The breathtaking list of policing activities up for grabs includes investigating crimes, detaining suspects, developing cases, responding to and investigating incidents, supporting victims and witnesses, managing high-risk individuals, patrolling neighbourhoods, managing intelligence, managing engagement with the public, as well as more traditional back-office functions, such as managing forensics, providing legal services, managing the vehicle fleet, finance and human resources... The contract notice does state that "bidders should note that not all these activities will necessarily be included in the final scope, and that each police force will select some activities from these areas where they see the best opportunities for transformation".Very often we see cities hire a police force rather than depending on the elected county sheriff, as many city councils (and even some county commissions) prefer to own the police department and its leadership rather than having to deal with elected officials who answer to the voters rather than to them. I wonder if this doesn't introduce a similar disconnect in accountability.

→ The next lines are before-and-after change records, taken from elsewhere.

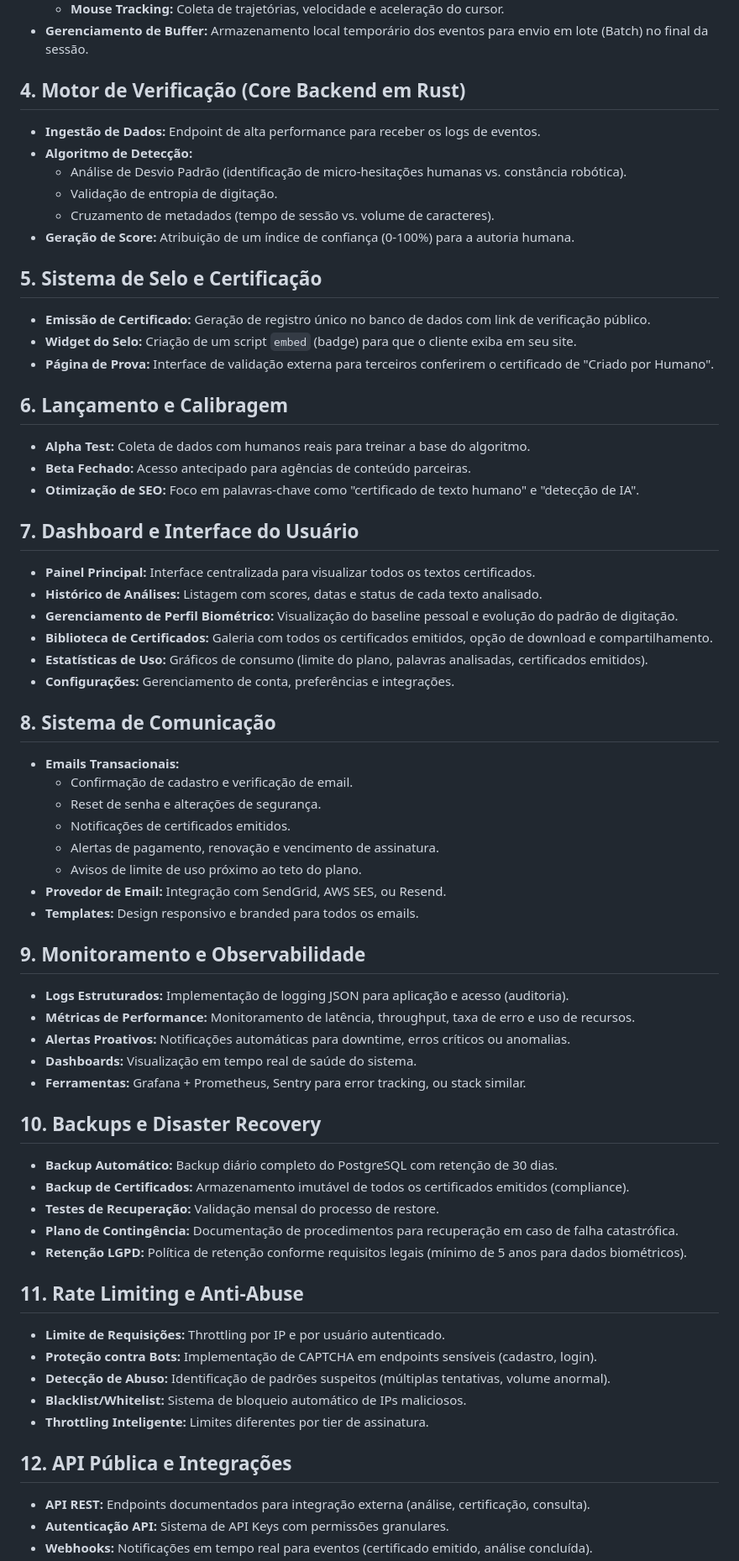
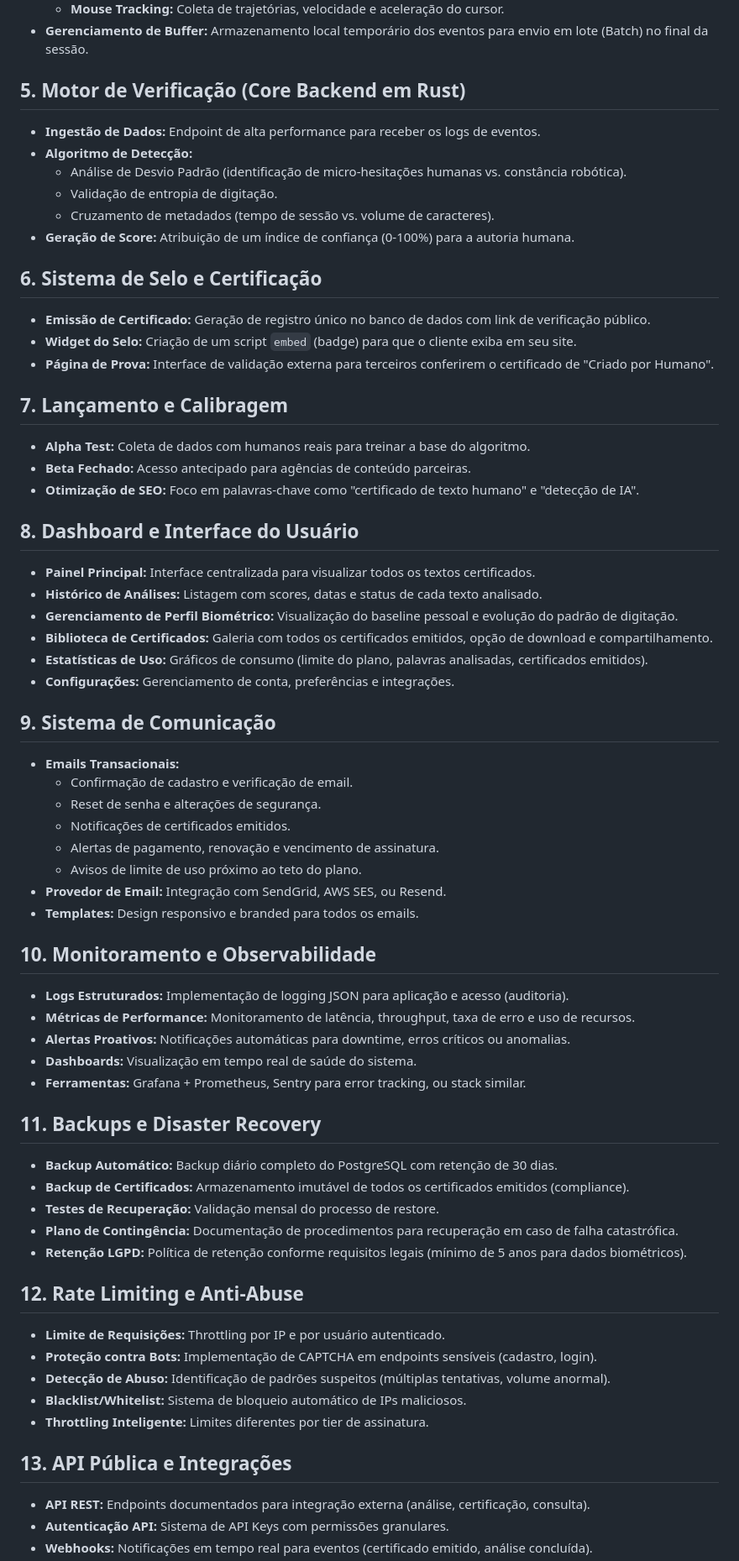
Before and after one commit to ArunaCoder/criadoporhumano, a Markdown page: docs/geral.md, the part around one of its changes. Shown at 84% size. Rendered like a GitHub page.

Commit message:
plan: atualiza proposta

```diff
--- a/docs/geral.md
+++ b/docs/geral.md
@@ -48,7 +48,7 @@
   - **Mouse Tracking:** Coleta de trajetórias, velocidade e aceleração do cursor.
 - **Gerenciamento de Buffer:** Armazenamento local temporário dos eventos para envio em lote (Batch) no final da sessão.
 
-## 4. Motor de Verificação (Core Backend em Rust)
+## 5. Motor de Verificação (Core Backend em Rust)
 
 - **Ingestão de Dados:** Endpoint de alta performance para receber os logs de eventos.
 - **Algoritmo de Detecção:**
@@ -57,19 +57,19 @@
   - Cruzamento de metadados (tempo de sessão vs. volume de caracteres).
 - **Geração de Score:** Atribuição de um índice de confiança (0-100%) para a autoria humana.
 
-## 5. Sistema de Selo e Certificação
+## 6. Sistema de Selo e Certificação
 
 - **Emissão de Certificado:** Geração de registro único no banco de dados com link de verificação público.
 - **Widget do Selo:** Criação de um script `embed` (badge) para que o cliente exiba em seu site.
 - **Página de Prova:** Interface de validação externa para terceiros conferirem o certificado de "Criado por Humano".
 
-## 6. Lançamento e Calibragem
+## 7. Lançamento e Calibragem
 
 - **Alpha Test:** Coleta de dados com humanos reais para treinar a base do algoritmo.
 - **Beta Fechado:** Acesso antecipado para agências de conteúdo parceiras.
 - **Otimização de SEO:** Foco em palavras-chave como "certificado de texto humano" e "detecção de IA".
 
-## 7. Dashboard e Interface do Usuário
+## 8. Dashboard e Interface do Usuário
 
 - **Painel Principal:** Interface centralizada para visualizar todos os textos certificados.
 - **Histórico de Análises:** Listagem com scores, datas e status de cada texto analisado.
@@ -78,7 +78,7 @@
 - **Estatísticas de Uso:** Gráficos de consumo (limite do plano, palavras analisadas, certificados emitidos).
 - **Configurações:** Gerenciamento de conta, preferências e integrações.
 
-## 8. Sistema de Comunicação
+## 9. Sistema de Comunicação
 
 - **Emails Transacionais:**
   - Confirmação de cadastro e verificação de email.
@@ -89,7 +89,7 @@
 - **Provedor de Email:** Integração com SendGrid, AWS SES, ou Resend.
 - **Templates:** Design responsivo e branded para todos os emails.
 
-## 9. Monitoramento e Observabilidade
+## 10. Monitoramento e Observabilidade
 
 - **Logs Estruturados:** Implementação de logging JSON para aplicação e acesso (auditoria).
 - **Métricas de Performance:** Monitoramento de latência, throughput, taxa de erro e uso de recursos.
@@ -97,7 +97,7 @@
 - **Dashboards:** Visualização em tempo real de saúde do sistema.
 - **Ferramentas:** Grafana + Prometheus, Sentry para error tracking, ou stack similar.
 
-## 10. Backups e Disaster Recovery
+## 11. Backups e Disaster Recovery
 
 - **Backup Automático:** Backup diário completo do PostgreSQL com retenção de 30 dias.
 - **Backup de Certificados:** Armazenamento imutável de todos os certificados emitidos (compliance).
@@ -105,7 +105,7 @@
 - **Plano de Contingência:** Documentação de procedimentos para recuperação em caso de falha catastrófica.
 - **Retenção LGPD:** Política de retenção conforme requisitos legais (mínimo de 5 anos para dados biométricos).
 
-## 11. Rate Limiting e Anti-Abuse
+## 12. Rate Limiting e Anti-Abuse
 
 - **Limite de Requisições:** Throttling por IP e por usuário autenticado.
 - **Proteção contra Bots:** Implementação de CAPTCHA em endpoints sensíveis (cadastro, login).
@@ -113,7 +113,7 @@
 - **Blacklist/Whitelist:** Sistema de bloqueio automático de IPs maliciosos.
 - **Throttling Inteligente:** Limites diferentes por tier de assinatura.
 
-## 12. API Pública e Integrações
+## 13. API Pública e Integrações
 
 - **API REST:** Endpoints documentados para integração externa (análise, certificação, consulta).
 - **Autenticação API:** Sistema de API Keys com permissões granulares.
```
Also changed, not shown: other parts of docs/geral.md (+4 -4 lines).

On the other hand, private corporations working for the US Federal government can be disciplined quite quickly compared to civil bureaucracies. Compared with disciplining rogue activities at the IRS or CIA, we can pull a contract and hire another firm with relative ease. We're not very good at holding individuals accountable in either case, but civil service employees are notoriously difficult to fire.